Today, we’re talking about that which shall not be named. Specifically…
Does hiding from something make it more powerful? If so (or if not), why?
Show notes and links:
Some Determinants of Conflict Avoidance (Chinese University of Hong Kong)
Full episode text
He Who Shall Not Be Named. Let’s just not talk about it. I don’t want to think about it. I figured if I ignore it, it will go away, right?
Ever say one of these things, or deal with someone who did? I have. Hiding from something – and especially hiding from conflict – is one of the ways that we as human beings deal with the world. One study from China found that individuals were more likely to hide from conflict if it involved low stakes or someone in a similar social group as them.
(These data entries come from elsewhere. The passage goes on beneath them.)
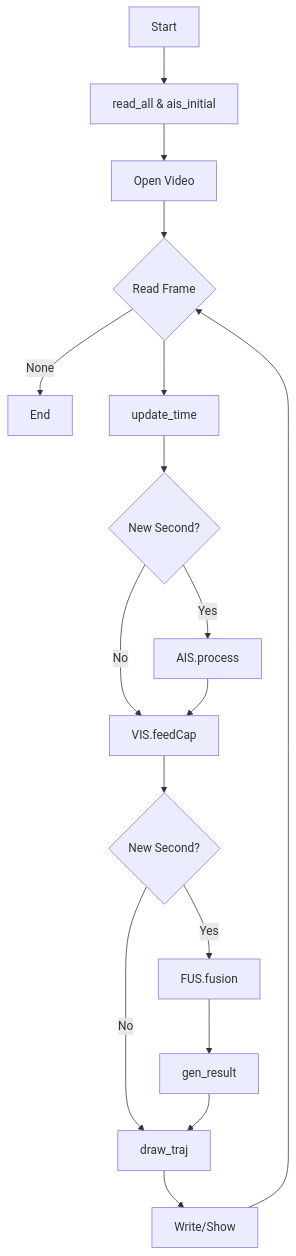
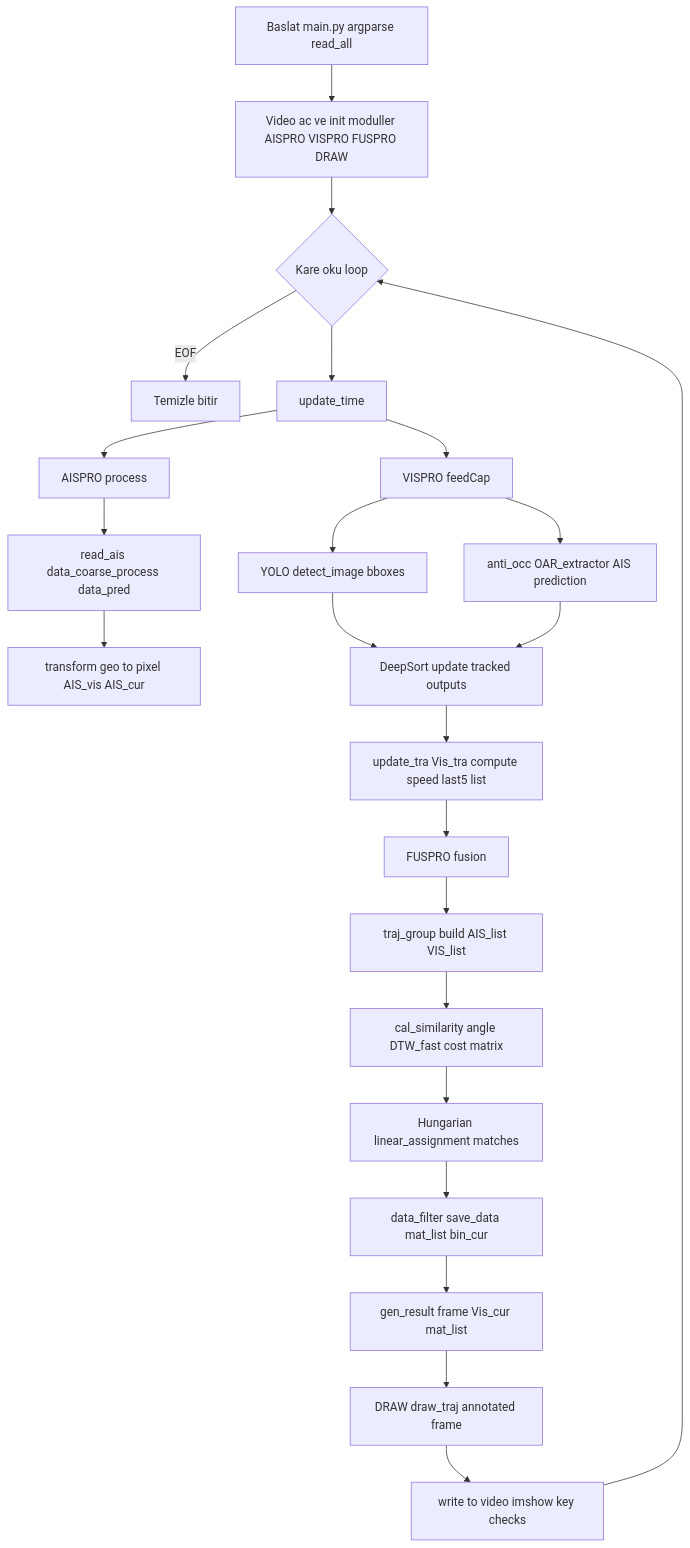
One commit to furkan-ylmz/deepsorvf changed the second of 2 diagrams in README.md. Above: the diagram before and after it, drawn with Mermaid. The commit also changed other lines of this file and 10 other files, not shown here.

````diff
--- a/README.md
+++ b/README.md
@@ -94,19 +223,24 @@
 ```mermaid
 flowchart TD
-    A[Start] --> B[read_all & ais_initial]
-    B --> C[Open Video]
-    C --> D{Read Frame}
-    D -->|None| Z[End]
-    D --> E[update_time]
-    E --> F{New Second?}
-    F -->|Yes| G[AIS.process]
-    F -->|No| H[VIS.feedCap]
-    G --> H[VIS.feedCap]
-    H --> I{New Second?}
-    I -->|Yes| J[FUS.fusion]
-    I -->|No| K[draw_traj]
-    J --> L[gen_result]
-    L --> K[draw_traj]
-    K --> M[Write/Show]
-    M --> D
+  A[Baslat main.py argparse read_all] --> B[Video ac ve init moduller AISPRO VISPRO FUSPRO DRAW]
+  B --> C{Kare oku loop}
+  C -->|EOF| Z[Temizle bitir]
+  C --> D[update_time]
+  D --> E[AISPRO process]
+  E --> E1[read_ais data_coarse_process data_pred]
+  E1 --> E2[transform geo to pixel AIS_vis AIS_cur]
+  D --> F[VISPRO feedCap]
+  F --> F1[YOLO detect_image bboxes]
+  F --> F2[anti_occ OAR_extractor AIS prediction]
+  F1 & F2 --> G[DeepSort update tracked outputs]
+  G --> H[update_tra Vis_tra compute speed last5 list]
+  H --> I[FUSPRO fusion]
+  I --> I1[traj_group build AIS_list VIS_list]
+  I1 --> I2[cal_similarity angle DTW_fast cost matrix]
+  I2 --> I3[Hungarian linear_assignment matches]
+  I3 --> I4[data_filter save_data mat_list bin_cur]
+  I4 --> J[gen_result frame Vis_cur mat_list]
+  J --> K[DRAW draw_traj annotated frame]
+  K --> L[write to video imshow key checks]
+  L --> C
 ```
````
However, there are also very big things we all have been known to avoid. Here are two of the answers that have already been brought up in discussion:
- “Absolutely. The things I pretend aren’t happening are the things that own me.”
- “I think it depends. I find that there are times when I hide from things because I can’t handle the world. I recharge and get stronger, which makes what I’m facing weaker by comparison. “